Review: DLR, Script and Digital working together - it's a D&B dream come true. Martyna Baker's soft, sultry vocals on "Blue Room" add more depth to the velvety smooth synths and bass. With tight, techy drums punching through the suaveness, this totally is a seductive little number. On the other side, "Mini Cooper" shows Digital's dubby side, teaming minimal production with a big bad set of rubbery tyres. Two totally different styles, one massive release from one of the scene's biggest labels. Get involved.
Review: Phantom Audio legend Digital returns with a demonstrative reminder of his heavyweight abilities and there's a unique vibe to "Shaka Zulu". A deeply tribal affair, it punctures with a dancehall drum arrangement that gives the groove heaps of space, allowing the dramatic bass textures to rip a clear riffy message. "Archive", meanwhile, is more like the traditional Digital you'll know from time: turbo-charged breakbeat science with icy pads and a bassline that slaps your chops so hard you can lose teeth just by holding the vinyl. For real.
Review: Hands up who loves Digital?
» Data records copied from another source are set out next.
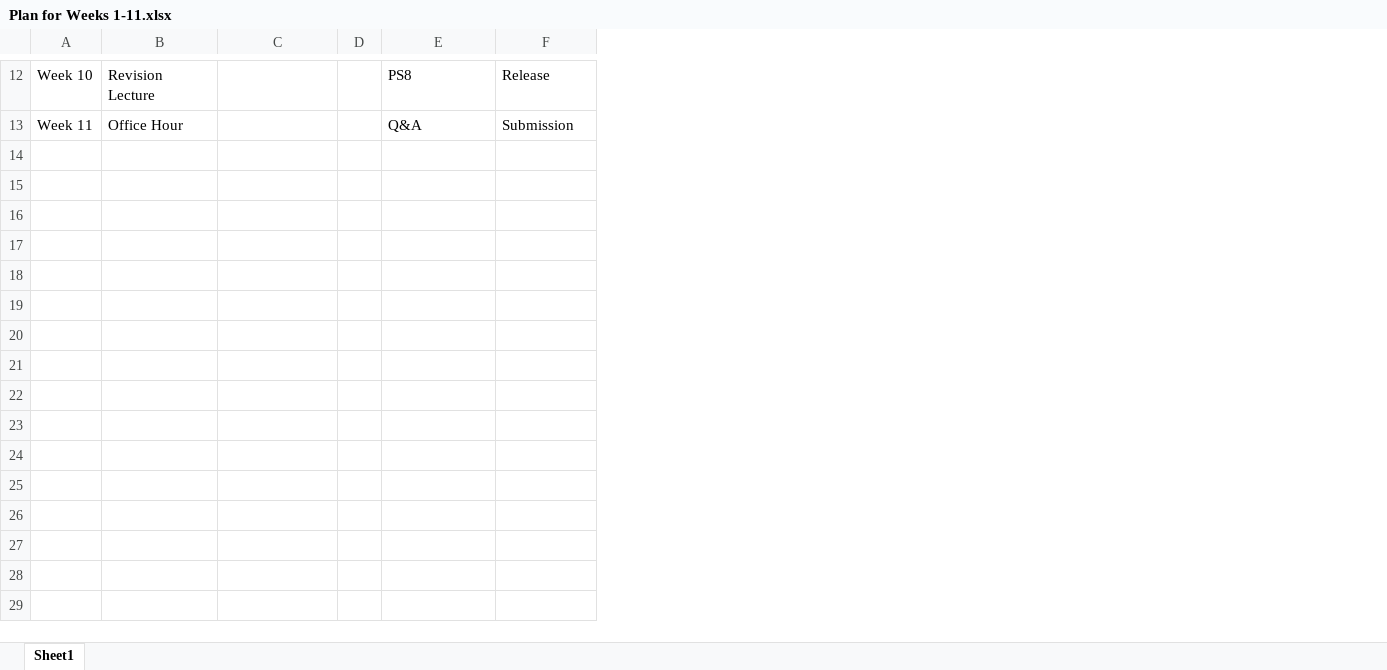
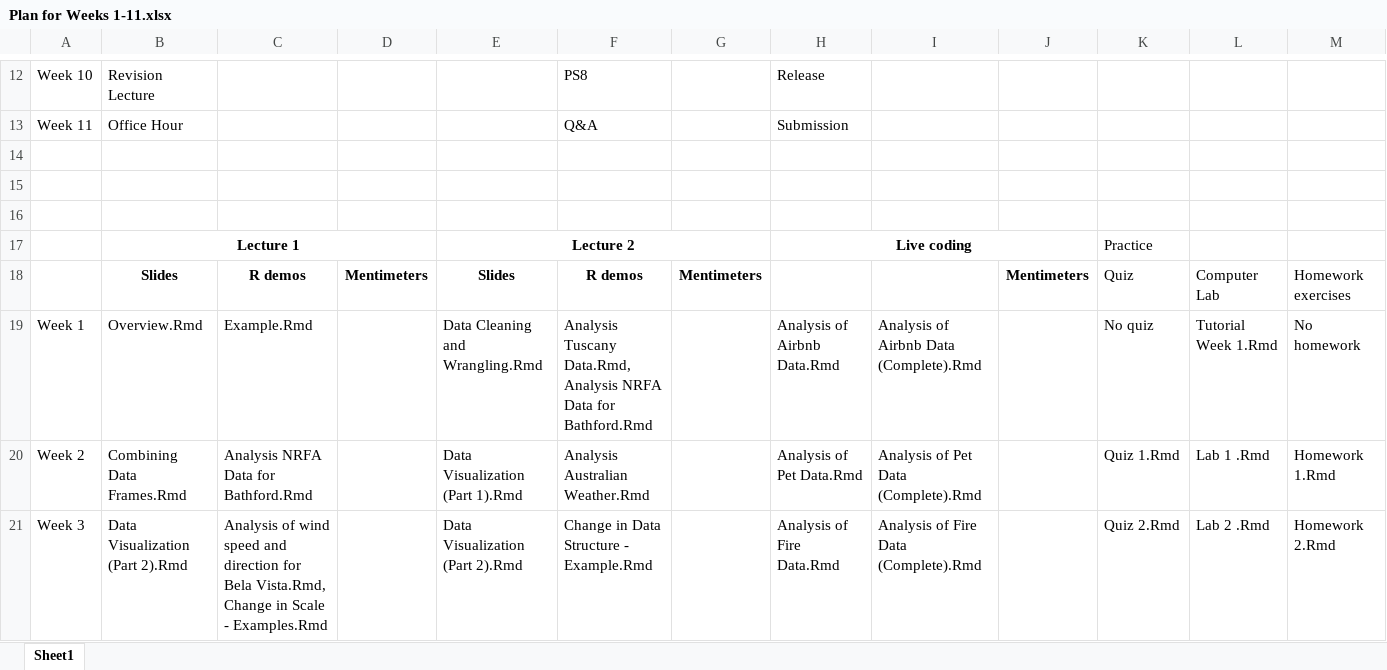
Before and after one commit to kanayai/ma22019_website, an Excel workbook: Plan for Weeks 1-11.xlsx, sheet Sheet1, drawn as a sheet; only a part is shown, gaps mark what is left out; values as stored, in another font and other column widths than the file's, no borders; removed rows and columns are numbered as before the commit, all else as after; the diff covers the shown part only; the diff names each change by its address in the sheet, - before the commit and + after, or states it on an @@ line.

Commit message:
Refactor: Split Problem Sheets into Homework, Labs, and Quizzes

```diff
--- a/Plan for Weeks 1-11.xlsx (sheet Sheet1)
+++ b/Plan for Weeks 1-11.xlsx (sheet Sheet1)
-column D, empty
+column D, empty
+column E, empty
+column G, empty
+column I, empty
+column J, empty
+column K, empty
+column L, empty
+column M, empty
+row 14: (empty)
+row 15: (empty)
+row 16: (empty)
+row 17:  | Lecture 1 |  |  | Lecture 2 |  |  | Live coding |  |  | Practice
+row 18:  | Slides | R demos | Mentimeters | Slides | R demos | Mentimeters |  |  | Mentimeters | Quiz | Computer Lab | Homework exercises
+row 19: Week 1 | Overview.Rmd | Example.Rmd |  | Data Cleaning and Wrangling.Rmd | Analysis Tuscany Data.Rmd, Analysis NRFA Data for Bathford.Rmd |  | Analysis of Airbnb Data.Rmd | Analysis of Airbnb Data (Complete).Rmd |  | No quiz | Tutorial Week 1.Rmd | No homework
+row 20: Week 2 | Combining Data Frames.Rmd | Analysis NRFA Data for Bathford.Rmd |  | Data Visualization (Part 1).Rmd | Analysis Australian Weather.Rmd |  | Analysis of Pet Data.Rmd | Analysis of Pet Data (Complete).Rmd |  | Quiz 1.Rmd | Lab 1 .Rmd | Homework 1.Rmd
+row 21: Week 3 | Data Visualization (Part 2).Rmd | Analysis of wind speed and direction for Bela Vista.Rmd, Change in Scale - Examples.Rmd |  | Data Visualization (Part 2).Rmd | Change in Data Structure - Example.Rmd |  | Analysis of Fire Data.Rmd | Analysis of Fire Data (Complete).Rmd |  | Quiz 2.Rmd | Lab 2 .Rmd | Homework 2.Rmd
```
Also changed, not shown: 7 added rows elsewhere in this sheet, 44 other files.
Take that love and double it because this time on the legendary outsider label Ingredients he's taking us through his exceptional range of influences, picking inspiration out of the air and showing off all the exciting things drum & bass can be. "Red Tape"'s mixture of old and new vibrates happily through old dubby grooves, feeling exhilarating and familiar all at the same time. "The Pain" takes on a more experimental purposefulness, collapsing tricky, top-end percussion into deep, resonant bass. "Downtown" finishes off the trio with a look at the roots of the genre, stepping up with junglist mentality and a fresh underground sound.
Review: One of Drum & Bass's most consistent producers demonstrates there's still plenty to offer on this 12". Dread vibes are in abundance on "Weatherman" with a nice rolling beat cascading in and out of the mix atop some BIG sub bass. On the flip Digital teams up with Scottish producer Morphy for the laidback dubby half time skank of "Shanty". Top release!